This article will show you the reason for aluminum heatsink is becoming the main choice for engineers. Firstly, thermal conductivity is the most important performance in the choice of heat sink material, and different materials have different thermal conductivity. The heatsink materials can be diamond, silver, copper, aluminum, steel, etc. You can see their thermal conductivity accordingly as follows:
Thermal conductivity = k = W /(m k)
Obviously, the diamond has excellent thermal conductivity. Diamond does not conduct electricity and electrons cannot move freely, so its thermal conductivity basically comes from the propagation of carbon atom vibrations (that is, phonons). Due to the small mass of carbon atoms and the strong carbon-carbon bond, the propagation of vibration in the diamond is very smooth. Because of this, the thermal conductivity of diamond is very excellent, almost the highest, and almost 5 times that of silver.
Diamond not only has ultra-high thermal conductivity but also it’s excellent mechanical, optical, acoustic, electrical, and chemical properties, which makes it significantly superior to other materials in terms of heat dissipation of high-power optoelectronic devices. Of course, the cost of the diamond is extremely expensive, which makes it not the preferred material for ordinary heatsink products.

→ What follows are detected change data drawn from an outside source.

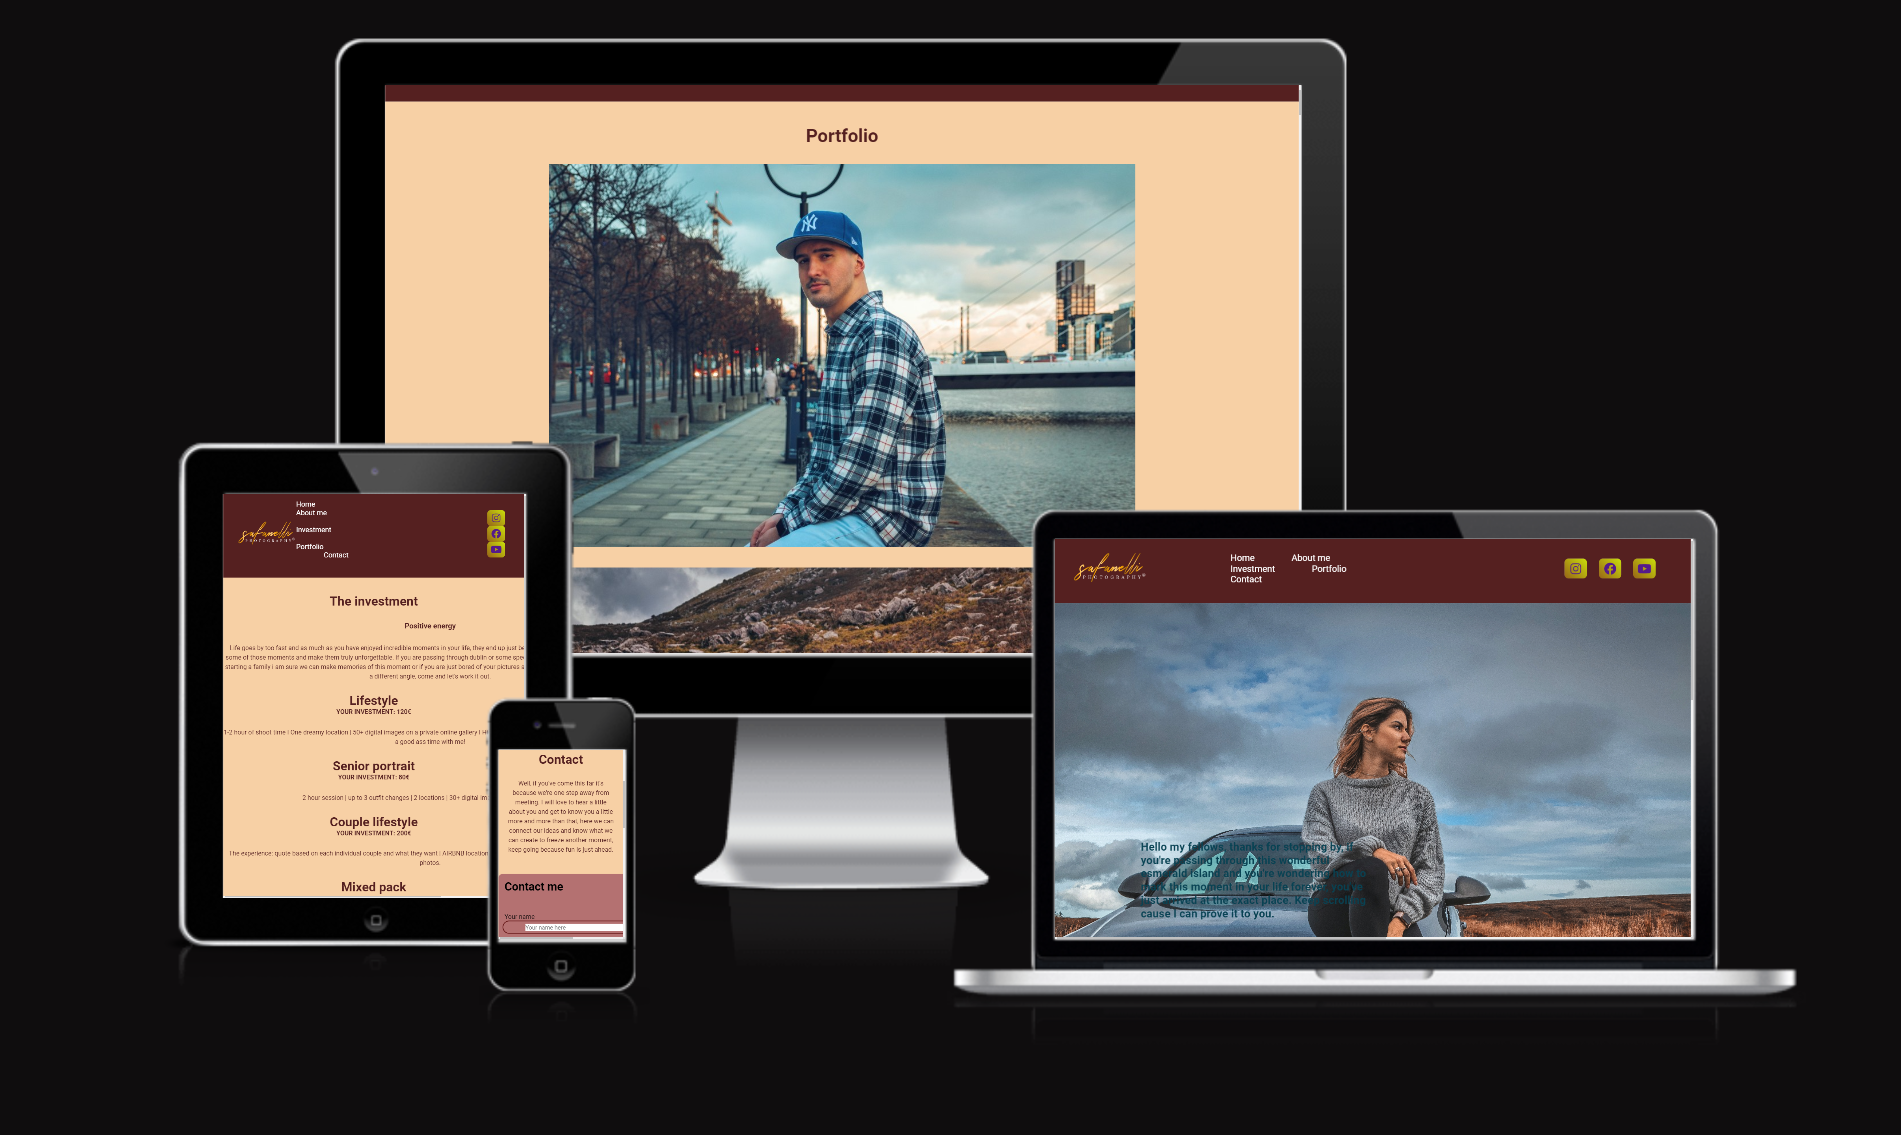
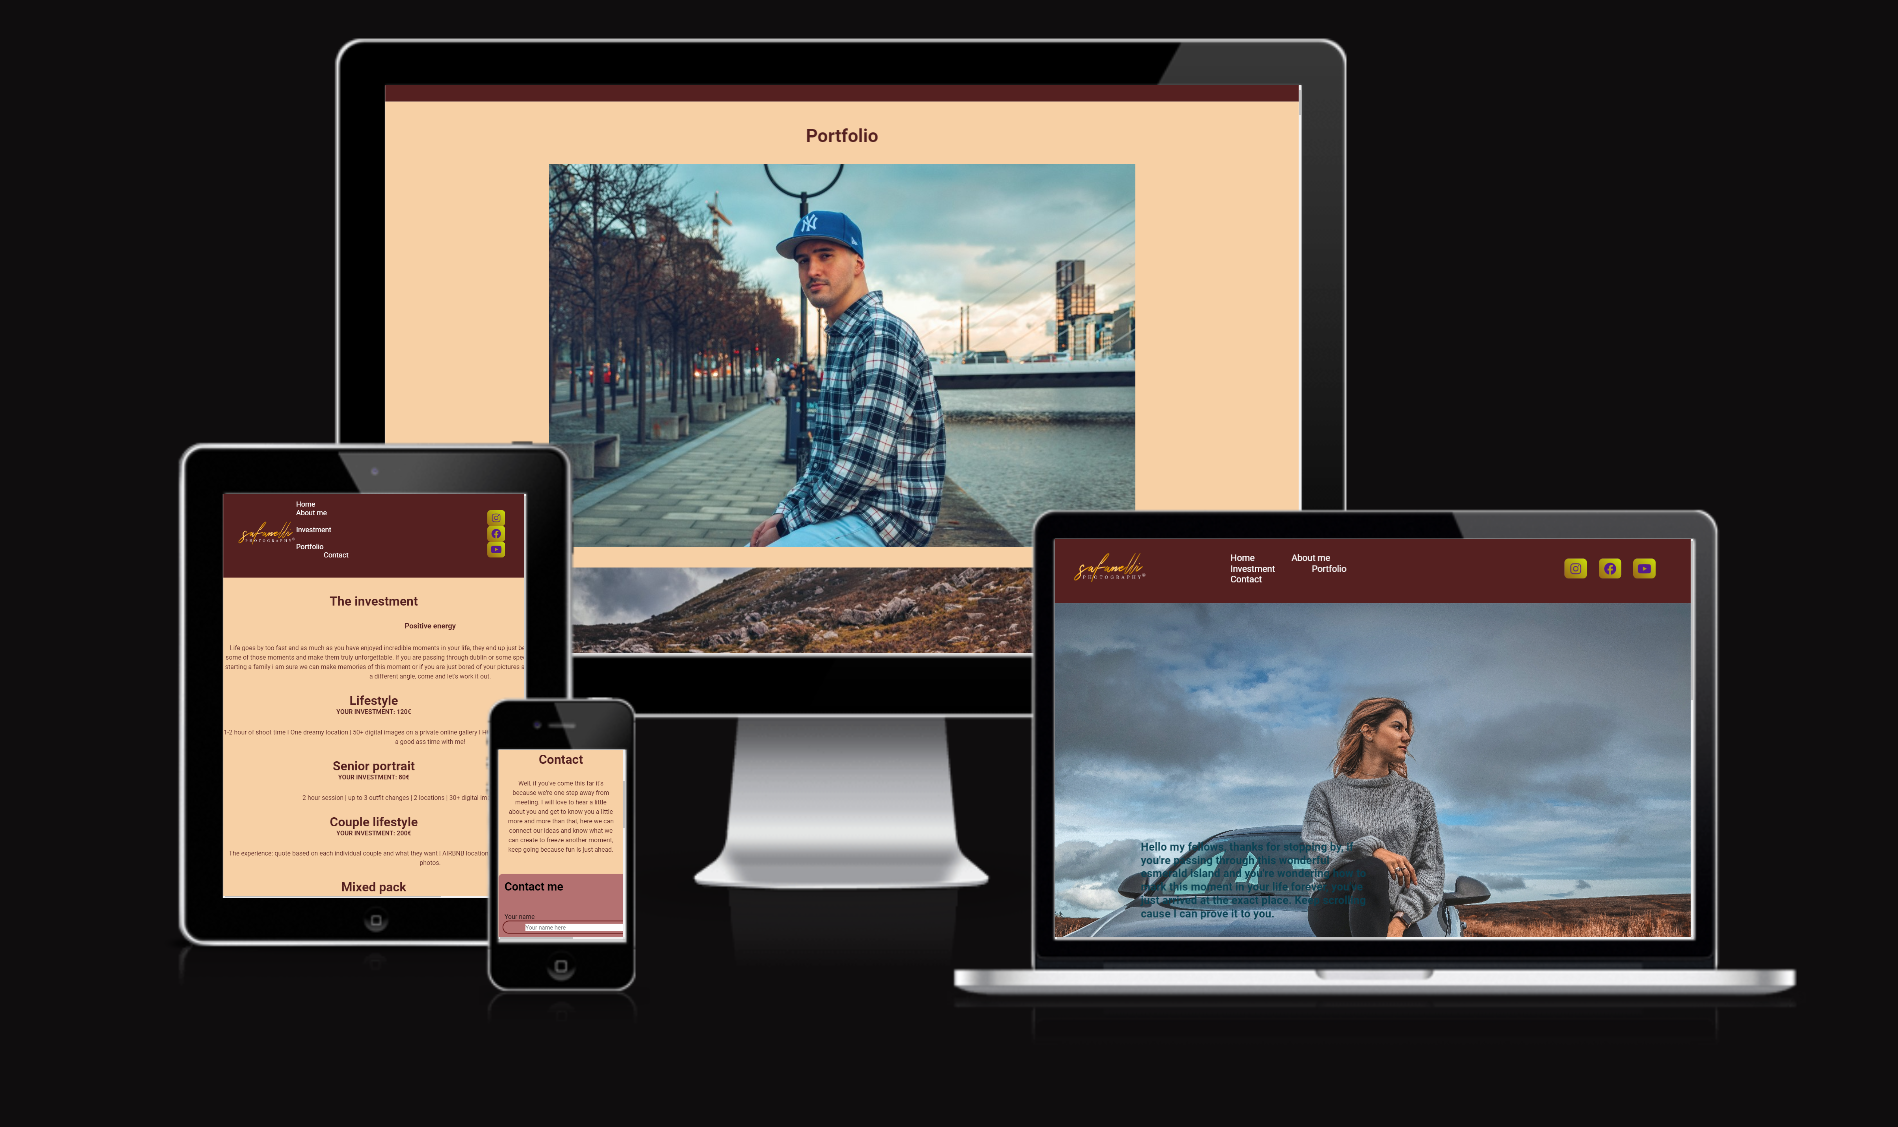
add images

Changed region(s): [[0.0933, 0.0311, 0.9636, 0.9006], [0.6217, 0.5901, 0.6839, 0.6211], [0.4352, 0.0932, 0.4663, 0.1242]]

diff --git a/README.md b/README.md
@@ -1,4 +1,6 @@
 # Safanelli Photographer Coder
+
+
  
  Welcome to ...
 
@@ -8,4 +10,32 @@
 
  - Here is the link to the final project > [Safanelli Photographer](https://diogosafanelli.github.io/first-project-ci/)
 
- <img src="readme.png">
+ 
+ <img src="img/readme.png" alt="">
+
+ ## UX/UI Design
+
+ ### Strategy
+
+#### Site owner goals
+
+- The website was created to motivate people to do photo shoots.
+- The website have the objective to show a little of the work of the photographer.
+- The website will talk about the investment values and a little about the photographer himself.
+- The website goal is to attract people's to look at themselves with a more affectionate look and decide to freeze some moments.
+- The website should be simple to navigate and easy to read.
+
+#### User stories
+
+- As a user, I want to understand the purpose of the website, so I can know if it's of interest to me.
+- As a user, I want to easily navigate the site, so I don't lose enthusiasm for using the site.
+- As a user, I want to be able to learn something new, so I fulfill the objective that brought me to the site.
+- As a user, I want to have access to all the links, so I can connect if it interests me.
+- As a user, I want to see media (photos) related to the main subject, so I can better understand what was explained.
+
+#### Scope
+
+- For the Safanelli Photographer website I have planned the following features.
++ Use images and text for more varied content.
++ Use of short texts and longer texts, so the reading doesn't get too tiring.
++ Use technologies and tools that improve site development and performance.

The metal with the best heat dissipation is silver, but it is very soft, which is not conducive to manufacturing high-density devices such as heat sinks. As a precious metal, gold is not a suitable heatsink material because of its expensive cost. The lowest cost material is iron, but its thermal conductivity is only one-third of that of aluminum, which is not the mainstream heatsink material. But it is mostly used for radiators for homes because of good corrosion resistance.
These factors have led to the current use of copper or aluminum as mainstream heatsink materials.
Copper has better thermal conductivity than aluminum. However, when considering thermal conductivity, the cost is another factor that cannot be ignored. The thermal conductivity of copper is twice that of aluminum, but its density is three times that of aluminum. This means that the weight of a heat sink that provides similar heat flow in copper will increase by about 50%. Actually, many copper heat sinks are overweight beyond design limits on weight. When calculating the cost per ton (copper is currently about 3.5 times the cost of aluminum), and you will find that the cost of copper will be much higher than that of aluminum solutions for the same heat sink design.
Aluminum, especially 6xxx-series aluminum alloy, can be simply extruded into various shapes, including complex heat sinks. Although copper can also be extruded, such as rods, it is very difficult to extrude into the shape of a heat sink, and the cost is also very expensive.
These factors make aluminum extrusions best in most heat sinks.
The thermal conductivity of pure aluminum is 237 W/m•K, but pure aluminum is relatively soft in mechanical properties, so alloy aluminum is usually used as the heatsink material. When alloyed with other elements (mainly manganese, silicon, magnesium, copper, and iron), the thermal conductivity changes. The alloy is selected based on its mechanical properties (including corrosion resistance, tensile strength, and hardness) for special applications. Aluminum alloys with different alloy compositions have different thermal conductivity. 6060, 6061, and 6063 have excellent extrusion properties, so they are the most common aluminum heatsink materials. Their heat dissipation rates are as follows:
6061 160 W / m•K
6063 201 W / m•K
6063 209 W / m•K
The extruded aluminum heatsink is in a leading position in most industrial applications due to its low price and lightweight. Because the thermal conductivity is only half of the copper, some engineers embed a copper plate on the base of the aluminum alloy heatsink to increase the thermal conductivity, which is a good idea.